General Motors Place Taps Riedel Artist
General Motors Place, home of the Vancouver Canucks NHL hockey team, has replaced its existing intercom with a multi-node Riedel Artist digital matrix. The system was designed and installed by Rocky Mountain Production Services in collaboration with John Riley, head of audio for GM Place, as part of a major audio and communication upgrade of the 475,000-sq.-ft. facility. The Artist system includes two Artist 32 frames linked via fiber, a variety of intercom control panels, plus several Performer C3 digital beltpacks and interfaces for existing analog two-wire beltpacks.

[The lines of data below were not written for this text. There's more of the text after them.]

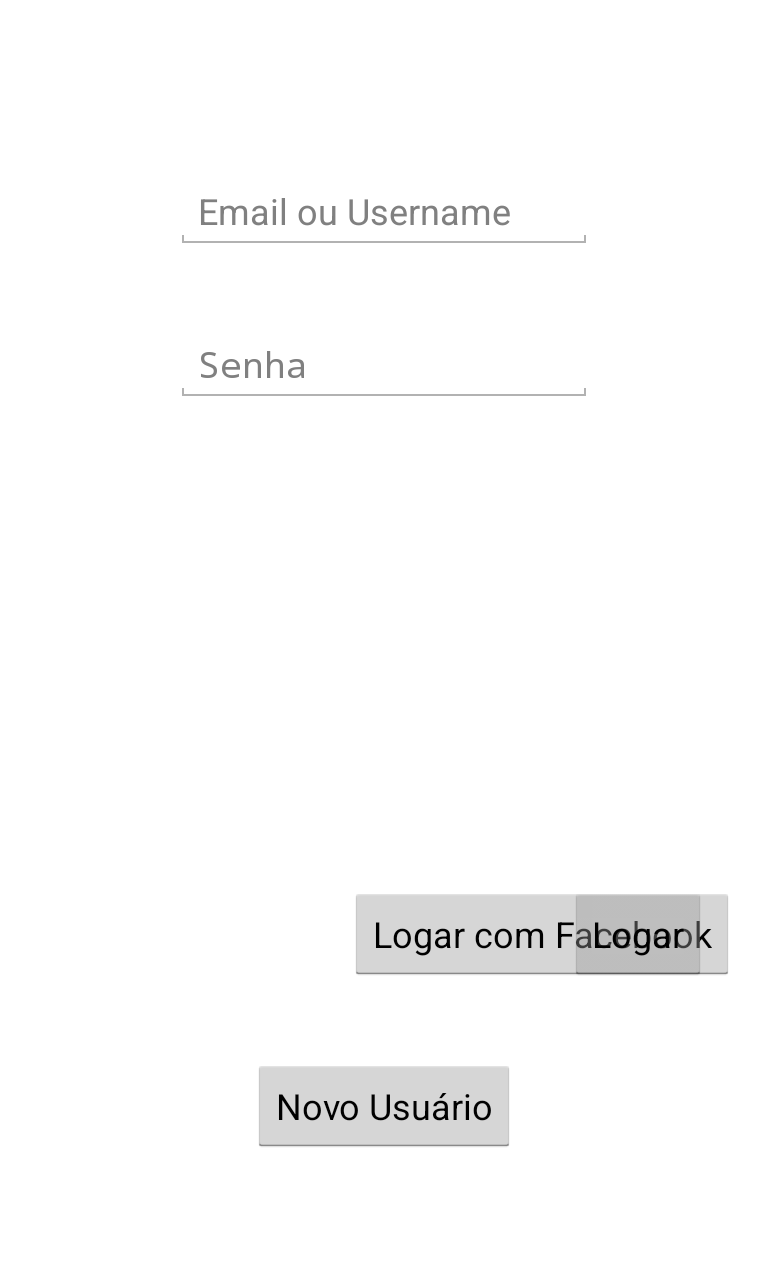
Repository: sergiofffilho/TrocandoIdeias
Layout: workspace/TrocandoIdeias/res/layout/activity_tela_login.xml
An editor plug-in stored every save of this project. The layout is shown before and after the next save, followed by the edit.
It is drawn on a 768 x 1280 px phone screen (xhdpi) without system bars, with theme AppTheme; the app's code is not run. The app's manifest (not shown) leaves right-to-left support off. So textAlignment, textDirection and layoutDirection are ignored, and left and right values win over start and end ones.

Above is the layout before, as saved 2015-04-25 14:53:42.

After the next save:
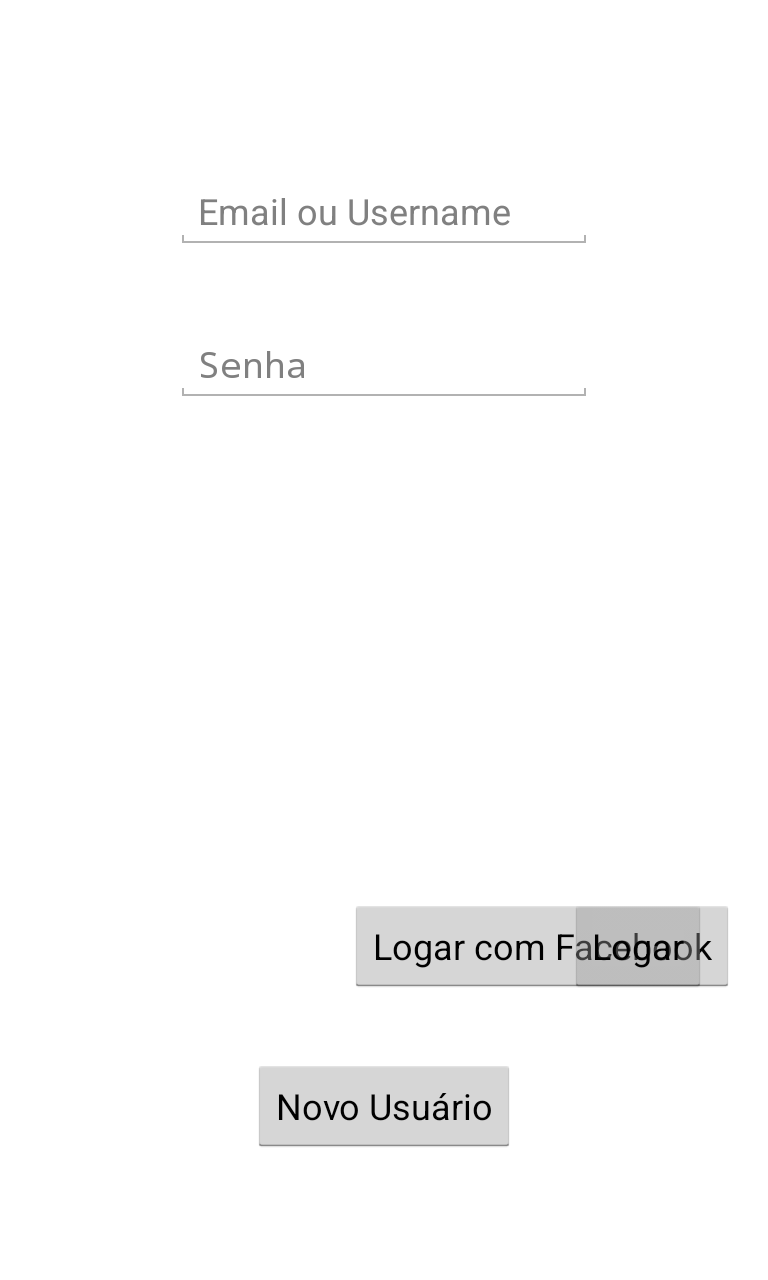
Saved 28 s later.
--- a/workspace/TrocandoIdeias/res/layout/activity_tela_login.xml
+++ b/workspace/TrocandoIdeias/res/layout/activity_tela_login.xml
@@ -53,10 +53,9 @@
         android:layout_height="wrap_content"
         android:layout_above="@+id/button3"
         android:layout_alignParentEnd="true"
-        android:layout_marginBottom="38dp"
+        android:layout_marginBottom="32dp"
         android:layout_marginEnd="14dp"
         android:layout_toStartOf="@+id/button3"
-
         android:text="@string/logar" />
 
 </RelativeLayout>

“What really made our decision was the Director configuration software,” says Fred Michael, president of Rocky Mountain. Key features of the software include drag-and-drop programming, live status and error indicators, as well as the ability to remote-control intercom stations from configuration computers. “It’s particularly easy to make changes on the fly,” he adds.
Rocky Mountain installed one Artist 32 mainframe in the building’s broadcast production-control room and added a second frame connected via fiber in the central patchbay area. Together, the two frames form a single decentralized non-blocking matrix. Both units include redundant CPUs with built-in fiber connectors so no frame slots were lost due to fiber networking. 1000 series panels with LED displays and individual volume controls for each key are used throughout the facility. DCP-1016 desktop panels equipped with CSX-11 commentator add-ons are used by the announcers. All panels connect to the matrix frames on CAT-5 or coax cabling and provide broadcast-quality AES digital audio.
GM Place hosts more than 100 events per year and will be the primary venue for ice hockey during the 2010 Winter Olympics. “Artist has really good features for a building with users at various levels of technical expertise,” adds Michael. “There’s a big story for Riedel in Canada. Our involvement with Riedel will deepen because of our experience here.”